According to the 2014 IRS Form 990 the American Board of Psychiatry and Neurology (ABPN) paid psychiatrist Larry Faulkner, MD a total of $903,960 at a time when primary care practices can barely afford to stay open, and psychiatric patients must often wait months to get an appointment.
Kudos to Dr. Faulkner for negotiating a rockstar salary, but what does this tell us about values in medicine today? In theory ABPN certifies that physicians who have completed years of residency or fellowship training know their stuff. (ABPN certified me for “added qualification in addiction psychiatry and forensic psychiatry without completing a fellowship in either.) But member boards of the American Board of Medical Specialties have morphed into cash cows for jobs like Faulkner’s that involve no patient care whatsoever.
Nowadays physicians (you know, the people who still take care of sick people) must not only spend time and money for continuing education, but they must undergo costly reexamination every 10 years for maintenance of certification (MOC), and some state licensing boards want to impose similar burdens for maintenance of licensure (MOL).
Many physicians, however, refuse to support these rackets. Some have obtained certification from the arguably less profit-driven National Board of Physicians and Surgeons (NBPAS). You can also push back by simply refusing to pursue certification or at least MOC. Never contract with a payer or work for an employer that requires MOC. If your professional organization supports MOC, resign.

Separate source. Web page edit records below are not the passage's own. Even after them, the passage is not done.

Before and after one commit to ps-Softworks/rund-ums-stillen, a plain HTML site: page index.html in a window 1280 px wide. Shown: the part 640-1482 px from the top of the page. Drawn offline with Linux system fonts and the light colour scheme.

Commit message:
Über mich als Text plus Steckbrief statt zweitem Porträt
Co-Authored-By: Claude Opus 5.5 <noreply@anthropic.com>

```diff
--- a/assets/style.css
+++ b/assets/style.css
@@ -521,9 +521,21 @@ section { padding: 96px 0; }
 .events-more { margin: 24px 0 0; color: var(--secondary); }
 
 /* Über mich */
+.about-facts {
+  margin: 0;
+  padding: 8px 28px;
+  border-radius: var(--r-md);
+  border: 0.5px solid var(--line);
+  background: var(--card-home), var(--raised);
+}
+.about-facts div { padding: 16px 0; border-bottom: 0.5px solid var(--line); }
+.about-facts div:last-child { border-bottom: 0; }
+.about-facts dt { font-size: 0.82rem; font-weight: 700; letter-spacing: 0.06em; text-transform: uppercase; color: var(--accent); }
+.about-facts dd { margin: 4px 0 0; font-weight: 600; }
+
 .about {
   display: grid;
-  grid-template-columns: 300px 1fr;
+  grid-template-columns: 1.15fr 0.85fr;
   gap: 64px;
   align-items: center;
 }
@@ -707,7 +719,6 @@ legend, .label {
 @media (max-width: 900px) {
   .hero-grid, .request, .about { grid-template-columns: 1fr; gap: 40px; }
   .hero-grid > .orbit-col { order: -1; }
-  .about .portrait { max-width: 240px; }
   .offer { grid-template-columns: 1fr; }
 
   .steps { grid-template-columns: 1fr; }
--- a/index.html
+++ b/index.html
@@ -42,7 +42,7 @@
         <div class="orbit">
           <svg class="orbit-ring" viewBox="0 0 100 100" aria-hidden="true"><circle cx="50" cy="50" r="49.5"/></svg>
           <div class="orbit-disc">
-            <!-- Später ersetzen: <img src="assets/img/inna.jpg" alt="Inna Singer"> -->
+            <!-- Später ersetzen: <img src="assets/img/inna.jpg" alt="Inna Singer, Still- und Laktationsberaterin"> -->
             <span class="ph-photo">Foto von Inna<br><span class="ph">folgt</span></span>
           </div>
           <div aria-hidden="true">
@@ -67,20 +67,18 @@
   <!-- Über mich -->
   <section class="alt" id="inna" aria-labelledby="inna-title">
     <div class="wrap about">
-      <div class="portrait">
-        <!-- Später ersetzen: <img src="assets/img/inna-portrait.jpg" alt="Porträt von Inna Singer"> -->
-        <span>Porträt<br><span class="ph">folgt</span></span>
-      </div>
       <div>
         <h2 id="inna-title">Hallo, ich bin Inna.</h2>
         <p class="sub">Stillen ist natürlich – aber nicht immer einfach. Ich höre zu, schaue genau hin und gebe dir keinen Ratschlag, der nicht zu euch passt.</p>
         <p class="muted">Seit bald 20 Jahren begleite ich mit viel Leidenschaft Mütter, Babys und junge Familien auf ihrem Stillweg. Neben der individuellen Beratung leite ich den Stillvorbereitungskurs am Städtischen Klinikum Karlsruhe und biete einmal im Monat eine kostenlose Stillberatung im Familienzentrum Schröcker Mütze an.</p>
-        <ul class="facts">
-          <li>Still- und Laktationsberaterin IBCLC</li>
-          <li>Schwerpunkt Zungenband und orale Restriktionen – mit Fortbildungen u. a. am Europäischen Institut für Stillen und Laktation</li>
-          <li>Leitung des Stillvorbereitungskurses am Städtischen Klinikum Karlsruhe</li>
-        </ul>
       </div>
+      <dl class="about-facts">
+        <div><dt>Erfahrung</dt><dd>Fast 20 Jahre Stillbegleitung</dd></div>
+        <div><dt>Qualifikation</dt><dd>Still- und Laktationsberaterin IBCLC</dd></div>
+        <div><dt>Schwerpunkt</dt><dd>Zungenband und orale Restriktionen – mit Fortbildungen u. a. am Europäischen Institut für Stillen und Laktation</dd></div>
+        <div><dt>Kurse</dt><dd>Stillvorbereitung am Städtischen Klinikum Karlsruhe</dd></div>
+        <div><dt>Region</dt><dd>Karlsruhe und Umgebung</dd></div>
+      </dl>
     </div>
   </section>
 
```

I hope more physicians will focus on clinical work, stop feeding this time- and money-sucking monster and stop making Dr. Faulkner and his ilk wealthy by participation in yet another medical racket. I call on Dr. Faulkner to (if he is capable) pursue a career in clinical medicine. He should have saved enough money that he can provide free care to the indigent.